Definition of mutate in English:

mutate

verb

  • 1Change or cause to change in form or nature.

    no object ‘technology continues to mutate at an alarming rate’
    with object ‘the quick-dry solution really worked, even if it did mutate the skin on her fingers to reptilian scales’
    • ‘Why has our understanding of democracy mutated into nothing but an allergy to order and responsibility?’
    • ‘We had our reunion yesterday, attended by 11 of us which is a good turn out, and the day trip to France has now mutated into a weekend in Paris!’
    • ‘Nowadays the car has cleverly mutated into a hatchback but even so, a bag of golfclubs is out of the question.’
    • ‘This friendship also mutated into something more, as we already had the hugging scenes, and then this.’
    • ‘What was once the realm of science fiction has mutated into serious debate.’
    • ‘The pigeon let out one long coo, and then, as its body began to swell and transform, the sound mutated into a low chuckle.’
    • ‘In some awful way, his regard for the underdog has mutated into support for mad dogs.’
    • ‘He had mutated into one of the earth's most evil and cruel creatures imaginable.’
    • ‘Then my pleasant thoughts mutated into dark gory battlefields across the red sand.’
    • ‘But by 2005, the European agenda has mutated into making a new class of politicians more powerful.’
    • ‘I mean, I have no problems with research that disprove age-old theories that already mutated into dogma.’
    • ‘We must understand how it mutates, transforms and spreads.’
    • ‘But now the perennial moaning about diving has mutated into a full-blown campaign to stamp out this malevolent practice.’
    • ‘Autograph hunters have gradually mutated into poison-pen letter-senders.’
    • ‘Come next year these unexceptional throwbacks might have mutated into cunning reinventors.’
    • ‘Sure, by loose definition it can be called a game, but it has mutated into something much more grotesque than that.’
    • ‘Somehow, they've mutated into characters who are colder, harder, and much less moral.’
    • ‘The Glasgow-based band's debut delivers on its promises of glam-rock mutated into disco rhythms with interest.’
    • ‘It developed on the east coast, mutated into different forms, spread to Europe and on.’
    • ‘America, once known as the land of the free and the home of the brave, has mutated into the land of the medicated and the home of the lawsuit.’
    1. 1.1Biology (with reference to a cell, DNA molecule, etc.) undergo or cause to undergo change in a gene or genes.
      no object ‘the virus is able to mutate into new forms that are immune to the vaccine’
      with object ‘certain nucleotides were mutated’
      • ‘Only 15 of these genes were previously known to cause a toxin phenotype when mutated.’
      • ‘When a gene on a more typical chromosome mutates, the chromosome can still recombine with its twin.’
      • ‘If a gene on the Y chromosome mutates, that piece of the male genetic code may disappear.’
      • ‘Scientists came to understand how genes mutate, and how mutations helped make natural selection possible.’
      • ‘This gene, when mutated, severely disrupts both germ cell migration and developmental cell death.’

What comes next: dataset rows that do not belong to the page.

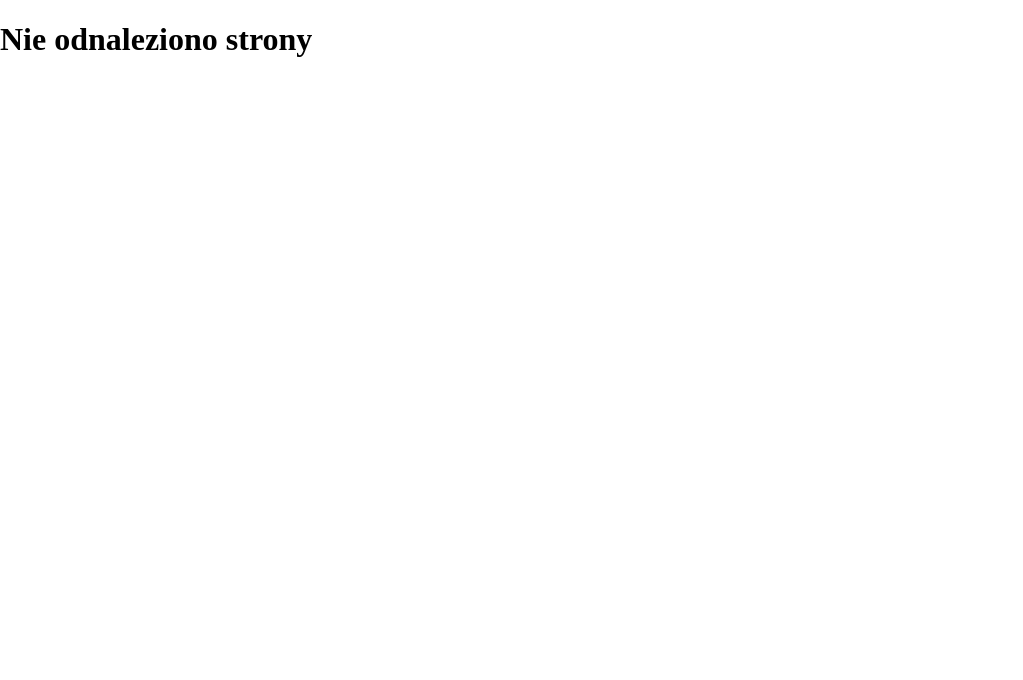
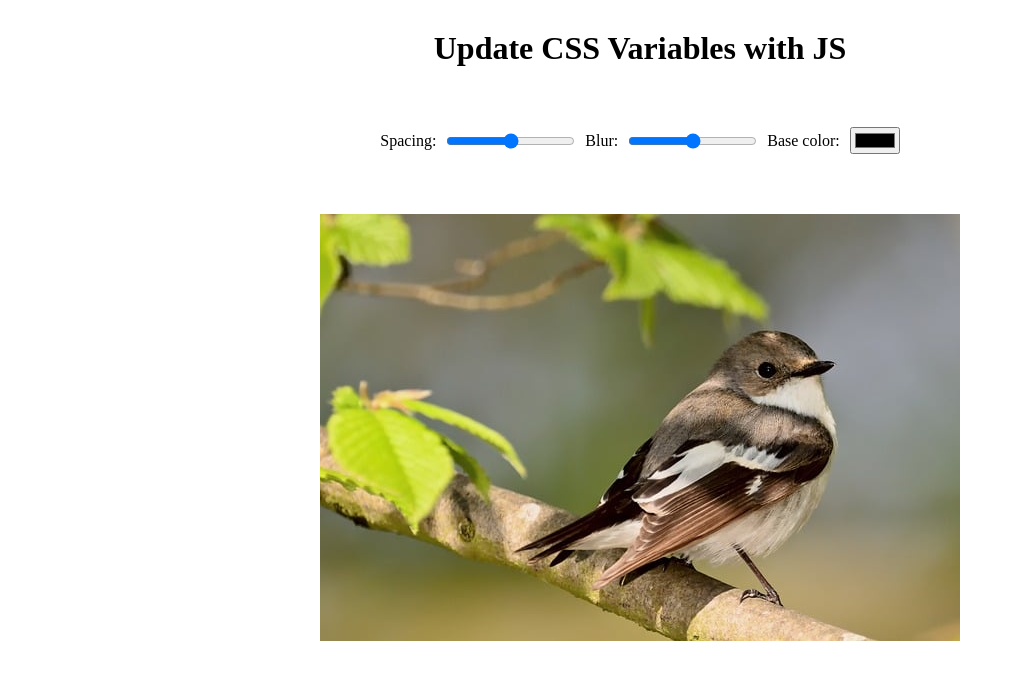
Before and after one commit to Aknowi/thirty-JS-Challenges, a React (Vite) app: page /thirty-JS-Challenges/css-variables-and-js in a window 1280 px wide. Shown: the top 680 px of the page, without its empty margins (0-1023 px from the left). Built offline with nearby package versions, Linux system fonts and the light colour scheme; a web font is replaced by a local one.

Commit message:
Made structure to exercise, created path and navelink to exercise

```diff
--- a/src/App.jsx
+++ b/src/App.jsx
@@ -4,6 +4,7 @@ import { NotFound } from "./App/NotFound";
 import { DrumKit } from "./App/DrumKit";
 import { Dashboard } from "./App/Dashboard";
 import { Clock } from "./App/Clock";
+import { CSSVariablesAndJS } from "./App/CSSVariablesAndJS";
 function App() {
   return (
     <BrowserRouter>
@@ -15,6 +16,10 @@ function App() {
         />
         <Route path="thirty-JS-Challenges/drum-kit/*" element={<DrumKit />} />
         <Route path="thirty-JS-Challenges/clock/*" element={<Clock />} />
+        <Route
+          path="thirty-JS-Challenges/css-variables-and-js/*"
+          element={<CSSVariablesAndJS />}
+        />
         <Route path="thirty-JS-Challenges/*" element={<NotFound />} />
       </Routes>
     </BrowserRouter>
--- /dev/null
+++ b/src/App/CSSVariablesAndJS/index.jsx
@@ -0,0 +1,22 @@
+"use strict";
+import "./style.css";
+import bird from "./bird.jpg";
+
+export function CSSVariablesAndJS() {
+  return (
+    <div className="variables-page">
+      <h1>Update CSS Variables with JS</h1>
+      <div className="input-box">
+        <label id="spacing">Spacing: </label>
+        <input type="range" id="spacing" name="spacing"></input>
+
+        <label id="blur">Blur: </label>
+        <input type="range" id="blur" name="blur"></input>
+
+        <label id="base-color">Base color: </label>
+        <input type="color" id="base-color" name="base-color"></input>
+      </div>
+      <img className="bird-img" src={bird} alt="small-bird" />
+    </div>
+  );
+}
--- /dev/null
+++ b/src/App/CSSVariablesAndJS/style.css
@@ -0,0 +1,16 @@
+.variables-page * {
+  text-align: center;
+  margin: 30px 0;
+}
+
+.input-box {
+  display: flex;
+  justify-content: center;
+  align-items: center;
+  gap: 10px;
+}
+
+.bird-img {
+  display: block;
+  margin: 0 auto;
+}
--- a/src/App/Dashboard/index.jsx
+++ b/src/App/Dashboard/index.jsx
@@ -12,6 +12,9 @@ export function Dashboard() {
         <NavLink to="clock/" className="challenges-link">
           Challenge 2: Clock
         </NavLink>
+        <NavLink to="css-variables-and-js/" className="challenges-link">
+          Challenge 3: Playing with CSS Variables and JS &#40;In progress&#41;
+        </NavLink>
       </div>
     </div>
   );
```
Also changed, not shown: src/App/CSSVariablesAndJS/bird.jpg (added).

Origin

Early 19th century: back-formation from mutation.

Pronunciation

mutate

/ˈmyo͞otāt//ˈmjuteɪt/